From the entries underneath, give the number of lines holding the word "html", without any other words.

» DATA RECORDS:
__________

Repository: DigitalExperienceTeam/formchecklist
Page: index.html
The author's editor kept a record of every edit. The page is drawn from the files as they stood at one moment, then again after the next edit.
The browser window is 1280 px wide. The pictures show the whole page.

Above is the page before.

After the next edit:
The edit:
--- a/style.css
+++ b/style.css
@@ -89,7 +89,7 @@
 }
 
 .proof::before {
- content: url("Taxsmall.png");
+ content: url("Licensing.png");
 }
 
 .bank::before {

__________

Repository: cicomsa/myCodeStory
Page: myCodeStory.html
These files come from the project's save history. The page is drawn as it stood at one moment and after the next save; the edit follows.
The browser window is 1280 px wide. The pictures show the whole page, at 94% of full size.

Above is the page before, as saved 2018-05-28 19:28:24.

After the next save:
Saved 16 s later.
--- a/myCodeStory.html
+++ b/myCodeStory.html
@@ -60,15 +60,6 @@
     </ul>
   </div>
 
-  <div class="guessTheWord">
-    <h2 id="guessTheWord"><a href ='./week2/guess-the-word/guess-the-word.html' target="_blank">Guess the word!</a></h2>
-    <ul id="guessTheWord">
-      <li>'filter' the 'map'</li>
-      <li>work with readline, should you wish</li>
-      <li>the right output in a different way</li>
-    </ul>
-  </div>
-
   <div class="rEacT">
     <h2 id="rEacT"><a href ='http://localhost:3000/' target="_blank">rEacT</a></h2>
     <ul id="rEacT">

__________

» TASK ANSWER:
5